Serdyukov chimed in:
“In the course of five days [of the working week] you need to show the highest indicators, then this will be a particular stimulus for one who wants to pay a visit home on Saturday and Sunday.”
This policy is especially interesting . . . the possibility of the weekend pass is predicated on several things not really discussed during the Alabino visit. Working backward, the pass depends on successfully implementing a five-day working week for conscripts. Then on having conscripts serving relatively close to home in the first place. At least one voyenkom has already said conscripts from his republic don’t have this chance because they all serve outside their home borders. A prized weekend pass could also become one more thing to be bought and sold to the highest bidder, or briber. If implemented, this policy will be difficult to maintain in the face of soldiers who don’t return to the garrison or get into serious trouble while away from it.
A new conscript asked Medvedev if mobile phones are permitted in the army. The President asked him if he had one in his pocket, and the soldier replied yes. Medvedev responded, “Then why did you ask?” He continued:
“In fact these rules, as I understand, essentially are established at the unit level, at the level of the corresponding troop formation, but there are no bans on this issue.”
Gerasimov added that in the Moscow MD anyone may have a cell phone, but they may not be used during training or duty time.
Discussing training and physical conditioning, Serdyukov turned to one of his earliest initiatives at the Defense Ministry—relieving soldiers from essential nonmilitary duties like kitchen patrol, cleaning, groundskeeping, and utilities maintenance.

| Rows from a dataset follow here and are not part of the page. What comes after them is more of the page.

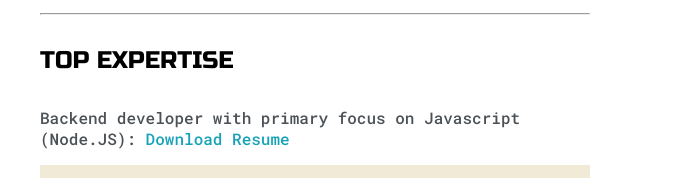
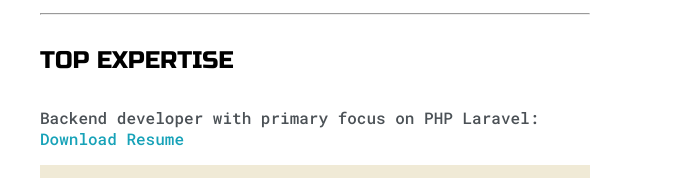
Before and after one commit to FadhilRizky01/FadhilRizky, a plain HTML site: page index.html in a window 1280 px wide. Shown: the part 932-1110 px from the top of the page, 0-685 px from the left. Drawn offline with Linux system fonts and the light colour scheme.

Commit message:
Update index.html

```diff
--- a/index.html
+++ b/index.html
@@ -89,7 +89,7 @@
 
 					<h4>TOP EXPERTISE</h4>
 
-					<p>Backend developer with primary focus on Javascript (Node.JS):<a class="resume" target="_blank" href="Resume_Fadhil Rizky.pdf"> Download Resume</a></p>
+					<p>Backend developer with primary focus on PHP Laravel:<a class="resume" target="_blank" href="Resume_Fadhil Rizky.pdf"> Download Resume</a></p>
 
 					<div id="skills">
 						<ul>
```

He mentioned the goal of moving to civilian service and support within 12-18 months in all Defense Ministry units, but “everything will depend on our financial condition. According to preliminary calculations, we have to make do in the bounds of our existing budget.”
“I think here it’s obvious to everyone that soldiers and officers need to serve the Motherland, be occupied with troop training, improve their physical conditioning, but questions of maintaining the sub-unit, generally, this is an issue which civilian organizations could do successfully for money, as this is done, incidentally, around the world. Then there won’t be problems with tiresome details and it’ll be possible to concentrate on fundamental service.”
Civilians already take care of the Taman brigade’s food service, and soon they will maintain its engineering networks, and provide cleaning services. Serdyukov indicated the FSB is working on licensing firms to work in closed facilities, and Oboronservis will work in remote garrisons where contractors can’t be found.